  5. I think another reason would be the same reason would be the same reason people watch an episode of Jerry Springer - after you have finished, no matter how bad your day has been, you breathe a sigh of relief and be thankful that you don't have the problems of the people in the story, except in a book you get to live much more vicariously because it is not just actions on a screen, but your imagination that brings the horror to life while you are reading. No movie, no matter how well acted and executed, will ever compare to a well written book.

  6. You nailed why people read horror, myself included. It really has a lot to do with curiosity and the darker parts of ourselves we can see reflected back at us.

  7. Very interesting. I tend to read sci-fi on my lunch break at work. Anything to give the mind a break from reality.

  8. I do wish those who would flirt with horrible deeds, and those who look to carry them out, would only do as Stephen King said. I wish all the evil doers could find some benign way of taking it out and playing with it, then putting it away without having to hurt others.

    Now that is wishful thinking, isn't it?

  9. i have found lot of answers in this post of yours... thanks for sharing your thoughts....

  10. I, too, like the Stephen King approach. Take it out, look at it, put it back.

    I haven't watched a horror movie since Psycho in 1960 (I'm that old). Scared me to a nightmare, of a huge figure standing at the foot of my bed. Horror is my least favorite genre, but I do agree with all the "psychological" interpretations everyone has mentioned here. Strange stuff lurks in our sub-conscious! (I read a lot of Freud and Jung when I was a teenager.)

    A most thought provoking post. Thank you!

  11. Great post. Well said. Horror is also another (safe and vicarious) method in which to exercise the old primal fear reflexes (ducking behind the sofa etc...)

  12. Interesting post. And all very good ponts. I don't write horror and I don't read much of it. I write urban/dark fantasy. I am a very critical author/reader/person, I disect and think about everything. (Thank you Dr. Bailey).
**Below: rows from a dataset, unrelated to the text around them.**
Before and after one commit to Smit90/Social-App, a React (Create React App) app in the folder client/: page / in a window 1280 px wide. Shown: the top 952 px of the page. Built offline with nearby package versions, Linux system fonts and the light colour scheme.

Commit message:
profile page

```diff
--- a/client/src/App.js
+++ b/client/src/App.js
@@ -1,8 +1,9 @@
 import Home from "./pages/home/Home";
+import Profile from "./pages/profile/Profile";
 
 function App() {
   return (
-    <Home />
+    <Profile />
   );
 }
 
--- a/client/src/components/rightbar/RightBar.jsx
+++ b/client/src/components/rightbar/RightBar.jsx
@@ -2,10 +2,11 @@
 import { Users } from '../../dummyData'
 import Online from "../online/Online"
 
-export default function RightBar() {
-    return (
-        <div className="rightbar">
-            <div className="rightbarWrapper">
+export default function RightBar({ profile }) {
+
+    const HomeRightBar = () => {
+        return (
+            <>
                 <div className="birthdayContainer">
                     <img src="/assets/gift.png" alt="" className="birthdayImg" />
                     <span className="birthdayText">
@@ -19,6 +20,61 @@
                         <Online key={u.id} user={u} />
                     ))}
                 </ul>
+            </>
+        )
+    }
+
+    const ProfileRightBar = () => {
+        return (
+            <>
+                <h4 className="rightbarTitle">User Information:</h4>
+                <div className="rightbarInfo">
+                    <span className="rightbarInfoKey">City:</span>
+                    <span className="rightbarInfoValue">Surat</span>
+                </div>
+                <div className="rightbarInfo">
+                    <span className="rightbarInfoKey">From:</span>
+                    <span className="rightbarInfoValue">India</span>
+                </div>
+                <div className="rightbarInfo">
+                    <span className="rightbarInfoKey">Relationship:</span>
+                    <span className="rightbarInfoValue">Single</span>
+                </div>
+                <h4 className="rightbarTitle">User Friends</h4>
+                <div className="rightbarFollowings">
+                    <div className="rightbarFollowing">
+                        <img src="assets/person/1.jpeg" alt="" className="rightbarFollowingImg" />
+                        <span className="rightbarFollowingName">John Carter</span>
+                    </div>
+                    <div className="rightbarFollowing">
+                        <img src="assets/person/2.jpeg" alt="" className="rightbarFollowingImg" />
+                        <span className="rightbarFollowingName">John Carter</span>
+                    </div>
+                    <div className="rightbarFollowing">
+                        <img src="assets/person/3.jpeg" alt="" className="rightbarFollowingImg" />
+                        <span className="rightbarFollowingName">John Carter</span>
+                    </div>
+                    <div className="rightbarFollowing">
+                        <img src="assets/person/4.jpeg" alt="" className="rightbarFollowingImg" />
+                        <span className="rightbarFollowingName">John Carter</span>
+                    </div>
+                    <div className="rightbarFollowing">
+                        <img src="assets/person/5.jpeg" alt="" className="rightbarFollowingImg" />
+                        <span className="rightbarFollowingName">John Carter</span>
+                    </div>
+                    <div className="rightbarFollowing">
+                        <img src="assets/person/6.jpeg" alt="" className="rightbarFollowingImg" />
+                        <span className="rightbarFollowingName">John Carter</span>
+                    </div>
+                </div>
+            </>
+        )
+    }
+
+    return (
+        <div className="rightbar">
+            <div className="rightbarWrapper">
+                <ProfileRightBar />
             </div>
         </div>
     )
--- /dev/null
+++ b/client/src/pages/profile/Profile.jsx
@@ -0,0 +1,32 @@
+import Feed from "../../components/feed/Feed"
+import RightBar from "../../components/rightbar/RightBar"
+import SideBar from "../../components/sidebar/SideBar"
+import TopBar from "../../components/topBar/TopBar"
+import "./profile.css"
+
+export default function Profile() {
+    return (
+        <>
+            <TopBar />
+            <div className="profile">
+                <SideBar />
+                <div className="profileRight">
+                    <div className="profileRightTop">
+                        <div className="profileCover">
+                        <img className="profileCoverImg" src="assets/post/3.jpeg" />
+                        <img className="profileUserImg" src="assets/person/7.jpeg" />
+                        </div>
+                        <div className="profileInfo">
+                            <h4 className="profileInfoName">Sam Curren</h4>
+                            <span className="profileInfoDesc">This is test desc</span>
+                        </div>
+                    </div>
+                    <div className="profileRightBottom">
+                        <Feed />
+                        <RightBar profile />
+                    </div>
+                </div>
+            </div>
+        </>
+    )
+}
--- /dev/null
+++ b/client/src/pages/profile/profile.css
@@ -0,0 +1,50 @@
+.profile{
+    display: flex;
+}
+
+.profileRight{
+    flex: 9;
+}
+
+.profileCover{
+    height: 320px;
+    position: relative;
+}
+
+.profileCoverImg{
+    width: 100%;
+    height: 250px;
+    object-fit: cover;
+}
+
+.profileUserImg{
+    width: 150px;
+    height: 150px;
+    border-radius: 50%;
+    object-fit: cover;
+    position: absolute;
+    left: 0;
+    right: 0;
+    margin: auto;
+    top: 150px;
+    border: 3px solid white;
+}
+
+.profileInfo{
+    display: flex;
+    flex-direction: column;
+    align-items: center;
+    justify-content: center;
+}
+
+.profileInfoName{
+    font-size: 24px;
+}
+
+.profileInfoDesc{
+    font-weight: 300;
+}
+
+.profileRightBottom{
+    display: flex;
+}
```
    You asked a lot of the same questions I think about when I read and write. What does this piece say about me? About the audience reading it? About the human condition in general? Why am I attracted to and write about very broken characters?

    I used to say I wrote fantasy because I live in reality. I think I was lying. To my self mostly. I live more in my head than not. Every character I connect with and write about is an extension of me- my mind, my thoughts, how I view the world.

    I've read authors who deny that their writing says anything about them as individuals. How can that be? It came out of your head. You built the world. The people who live in it. You decided their struggles. You lived in their heads long enough to know them as well as you know yourself. And if you didn't do all that you couldn't have written a book.

    Thanks for the post.


  13. Awesome Stephen King quote and an illuminating post. Thank you!

  14. Very cool points indeed. I constantly as myself my motivations for reading/writing what I do.

    Good post to keep in mind.


  15. Consider: people who suffer great mental and/or emotional anguish cut themselves. They say it helps them to feel.

    Emotional pain, stark terror-causes the surrounding reality to come into ultra sharp focus. Sounds are clearer, smells are richer, the slightest touch brings exquisite pleasure or pain....

    I think this is part of why people like horror-the adrenalin rush...

  16. Great post! I linked it over at Kate's Library for the Friday Five!